Sleep is essential, and amazing. And yet, sleep has traditionally been an enemy of consumerism. We can’t shop in our sleep. We can’t work or earn or post to Instagram in our sleep. Very few companies – beyond bed manufacturers and duvet sellers and makers of black-out blinds – have actually made money from our sleep. No one has found a way to build a shopping mall that we can enter via our slumber, where advertisers can pay for space in our dreams, where we can spend money while we are unconscious.

Slowly, sleep is becoming a little more commercialised. Now, there are private sleep clinics and sleep centres where people pay for advice on getting a better sleep routine. There are sleep-trackers, which monitor movement and have been criticised for being unreliable and counter-productive, as they only serve to make people more anxious about sleep.

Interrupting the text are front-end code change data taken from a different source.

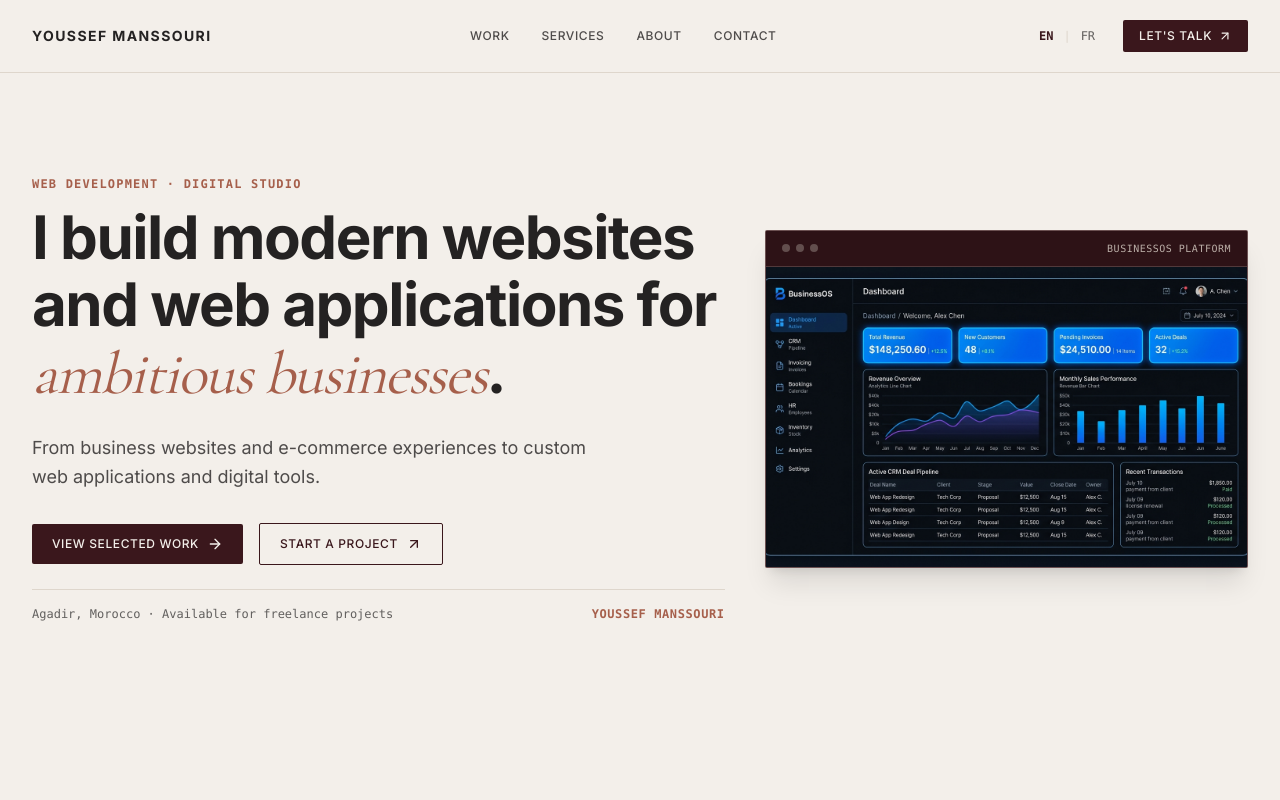
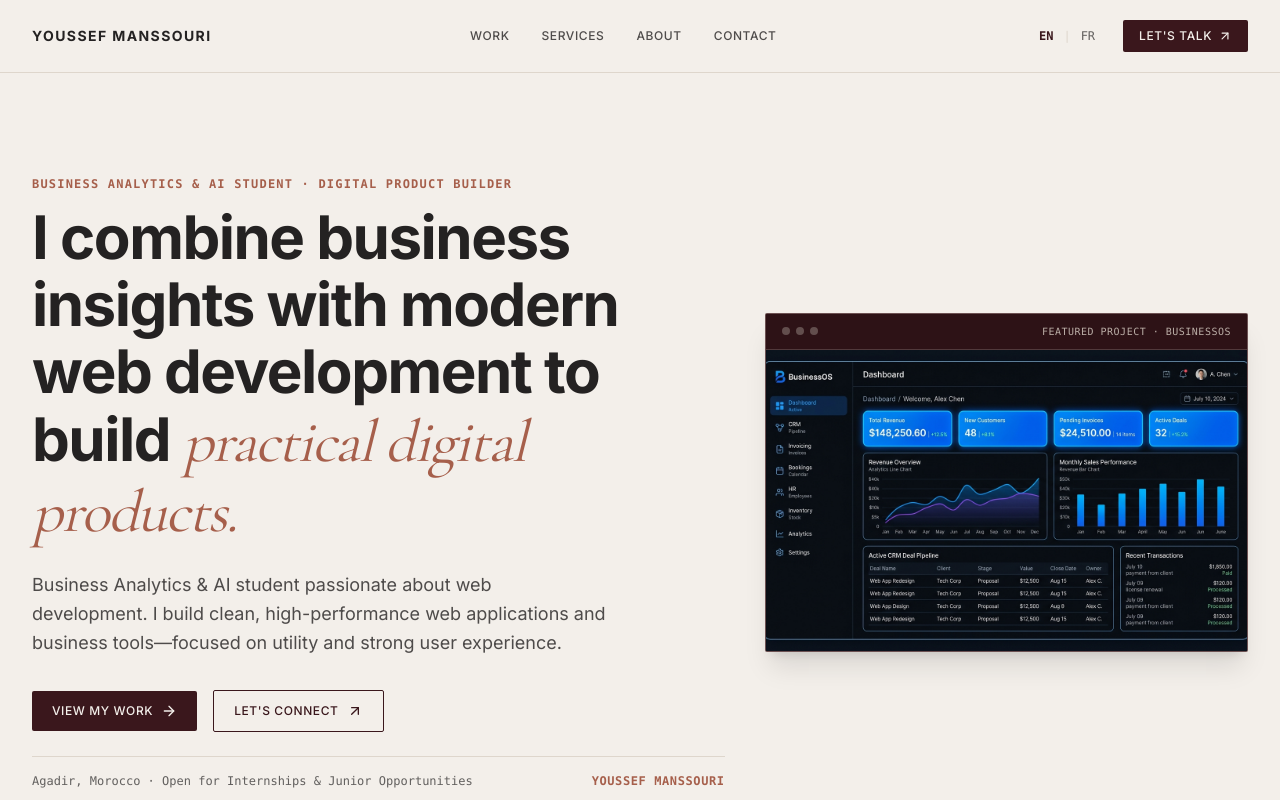
Before and after one commit to youssefmanssouri/manssouri-portfolio, a Next.js app: page / in a window 1280 px wide. Shown: the top 800 px of the page. Built offline with nearby package versions, Linux system fonts and the light colour scheme.

Commit message:
Update portfolio hero positioning to Business Analytics & AI Student & Digital Product Builder

```diff
--- a/components/sections/hero.tsx
+++ b/components/sections/hero.tsx
@@ -7,8 +7,7 @@ import { ArrowRight, ArrowUpRight } from "lucide-react";
 import { useLanguage } from "@/lib/i18n/context";
 
 export function Hero() {
-  const { t, language } = useLanguage();
-  const isFr = language === "fr";
+  const { t } = useLanguage();
 
   const handleNavClick = useCallback((e: React.MouseEvent<HTMLAnchorElement>, targetId: string) => {
     const elem = document.getElementById(targetId);
@@ -31,17 +30,8 @@ export function Hero() {
               </p>
 
               <h1 className="text-3xl sm:text-4xl md:text-5xl lg:text-6xl font-bold tracking-tight text-[#242222] leading-[1.12]">
-                {isFr ? (
-                  <>
-                    Je conçois des sites web et des applications modernes pour des{" "}
-                    <span className="italic-serif font-normal">entreprises ambitieuses</span>.
-                  </>
-                ) : (
-                  <>
-                    I build modern websites and web applications for{" "}
-                    <span className="italic-serif font-normal">ambitious businesses</span>.
-                  </>
-                )}
+                {t("hero.headlineMain")}{" "}
+                <span className="italic-serif font-normal">{t("hero.headlineEmphasized")}</span>
               </h1>
             </div>
 
@@ -65,7 +55,7 @@ export function Hero() {
                 onClick={(e) => handleNavClick(e, "contact")}
                 className="inline-flex items-center gap-2 bg-transparent border border-[#3A171C] text-[#3A171C] px-5 py-3 rounded-xs text-xs font-medium uppercase tracking-wider hover:bg-[#3A171C]/5 transition-all active:scale-[0.98]"
               >
-                {t("hero.startProject")}
+                {t("hero.connect")}
                 <ArrowUpRight className="w-4 h-4" />
               </Link>
             </div>
@@ -78,7 +68,7 @@ export function Hero() {
             </div>
           </div>
 
-          {/* Right Column: Deep Burgundy Interface Frame */}
+          {/* Right Column: Deep Burgundy Interface Frame (Subtle Proof of Built Products) */}
           <div className="lg:col-span-5">
             <Link
               href="/projects/businessos"
@@ -93,7 +83,7 @@ export function Hero() {
                   <div className="w-2 h-2 rounded-full bg-[#DED6CC]/30" />
                 </div>
                 <span className="text-[10px] font-mono text-[#DED6CC]/80 uppercase tracking-wider">
-                  BusinessOS Platform
+                  Featured Project · BusinessOS
                 </span>
               </div>
 
@@ -101,7 +91,7 @@ export function Hero() {
               <div className="relative aspect-[16/10] bg-[#3A171C]">
                 <Image
                   src="/images/projects/businessos-main.jpg"
-                  alt="BusinessOS Dashboard Interface"
+                  alt="BusinessOS Dashboard Interface - Deployed Full-Stack Web Application"
                   fill
                   className="object-cover object-top group-hover:scale-[1.01] transition-transform duration-500"
                   priority
--- a/locales/en/common.json
+++ b/locales/en/common.json
@@ -10,13 +10,14 @@
   },
   "hero": {
     "title": "YOUSSEF MANSSOURI",
-    "badge": "WEB DEVELOPMENT · DIGITAL STUDIO",
-    "headlineMain": "I build modern websites and web applications for",
-    "headlineEmphasized": "ambitious businesses.",
-    "subheadline": "From business websites and e-commerce experiences to custom web applications and digital tools.",
-    "viewWork": "View Selected Work",
+    "badge": "BUSINESS ANALYTICS & AI STUDENT · DIGITAL PRODUCT BUILDER",
+    "headlineMain": "I combine business insights with modern web development to build",
+    "headlineEmphasized": "practical digital products.",
+    "subheadline": "Business Analytics & AI student passionate about web development. I build clean, high-performance web applications and business tools—focused on utility and strong user experience.",
+    "viewWork": "View My Work",
+    "connect": "Let's Connect",
     "startProject": "Start a Project",
-    "location": "Agadir, Morocco · Available for freelance projects"
+    "location": "Agadir, Morocco · Open for Internships & Junior Opportunities"
   },
   "work": {
     "badge": "SELECTED WORK",
--- a/locales/fr/common.json
+++ b/locales/fr/common.json
@@ -10,13 +10,14 @@
   },
   "hero": {
     "title": "YOUSSEF MANSSOURI",
-    "badge": "DÉVELOPPEMENT WEB · STUDIO DIGITAL",
-    "headlineMain": "Je conçois des sites web et des applications modernes pour des",
-    "headlineEmphasized": "entreprises ambitieuses.",
-    "subheadline": "Des sites vitrines et boutiques en ligne aux applications web et solutions digitales sur mesure.",
-    "viewWork": "Voir mes réalisations",
+    "badge": "ÉTUDIANT BUSINESS ANALYTICS & IA · CRÉATEUR DE PRODUITS DIGITAUX",
+    "headlineMain": "Je combine l'analyse métier et le développement web pour créer des",
+    "headlineEmphasized": "produits numériques utiles.",
+    "subheadline": "Étudiant en Business Analytics & IA passionné par le développement web. Je conçois des applications web et outils d'entreprise performants, axés sur l'ergonomie et la valeur concrète.",
+    "viewWork": "Voir mes projets",
+    "connect": "Me contacter",
     "startProject": "Démarrer un projet",
-    "location": "Agadir, Maroc · Disponible pour des projets freelance"
+    "location": "Agadir, Maroc · Ouvert aux stages & opportunités juniors"
   },
   "work": {
     "badge": "RÉALISATIONS SÉLECTIONNÉES",
```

But largely, sleep remains a sacred space, away from distraction. Which is why seemingly no one can go to bed early. And now, at this later stage of capitalism, sleep has become seen not just as something that slows work down, but as an actual business rival. The chief executive of Net ix, Reed Hastings, believes that sleep – not HBO, not Amazon, not any other streaming service – is his company’s main competitor. “Think about it,” he said at an industry summit in Los Angeles back in November 2017, cited in Fast Company. “When you watch a show from Net ix and you get addicted to it, you stay up late at night… We’re competing with sleep, on the margin. And so, it’s a very large pool of time.”

So this is the attitude to sleep – something to be suspicious of because it is a time when we are not plugged in, consuming, paying. And this is also our attitude to time – something that mustn’t be wasted simply by resting, being, sleeping. We are ruled by the clock. By the light bulb. By the glowing smartphone. By the insatiable feeling we are encouraged to have. The feeling of this is never enough. Our happiness is just around the corner. A single purchase, or interaction, or click away. Waiting, glowing, like the light at the end of a tunnel we can never quite reach.

The trouble is that we simply aren’t made to live our lives in artificial light. We aren’t made for waking to alarm clocks and falling asleep bathed in the blue light of our smartphone.

We live in 24-hour societies but not 24-hour bodies. Something has to give.


Early to bed

There are all kinds of pay-for or technological solutions out there. From sleep-tracking devices to light bulbs free of blue light to hypnotherapy to sleep masks. But many of these consumer products seek to increase our anxiety around sleep.

In fact, the best ways are simple. The most consistent expert advice includes getting into a routine, avoiding caffeine and nicotine and too much late-night alcohol (I can vouch for all this), exercising early in the day, avoiding late large meals, relaxing before bed, and getting some natural daylight.

Doing ten minutes of (very) light yoga and slow breathing has worked well for me during anxiety patches where sleep has been problematic. But one of the most effective solutions, if a little boring, is breathtakingly simple. According to Professor Daniel Forger of the University of Michigan, who led a team of researchers looking at sleeping patterns around the world, we are in the midst of a global sleep crisis as society pushes us to stay up later. The answer, as he told the BBC, is not having more lie-ins. It’s going to bed a little earlier, as the later people go to bed, the less sleep they get. Whereas what time we wake up in the morning makes surprisingly little difference. But even the act of going to bed a little earlier might require cultural change. “If you look at countries that are really getting less sleep then I’d spend less time worrying about alarm clocks and more about what people are doing at night – are they having big dinners at 10pm or expected to go back to the office?”

Another solution is to be disciplined about your phone and laptop use, and try not to be on them in bed, as the blue light negatively affects the sleep hormone melatonin.

Anyway, I’ve just realised it’s now after midnight as I type these words. I better close my laptop. And I’m going to try to fall asleep without even checking my phone.

This is an extract from Notes On A Nervous Planet by Matt Haig, published by Canongate. Matt is the author of many other books, including How To Stop Time and Reasons To Stay Alive.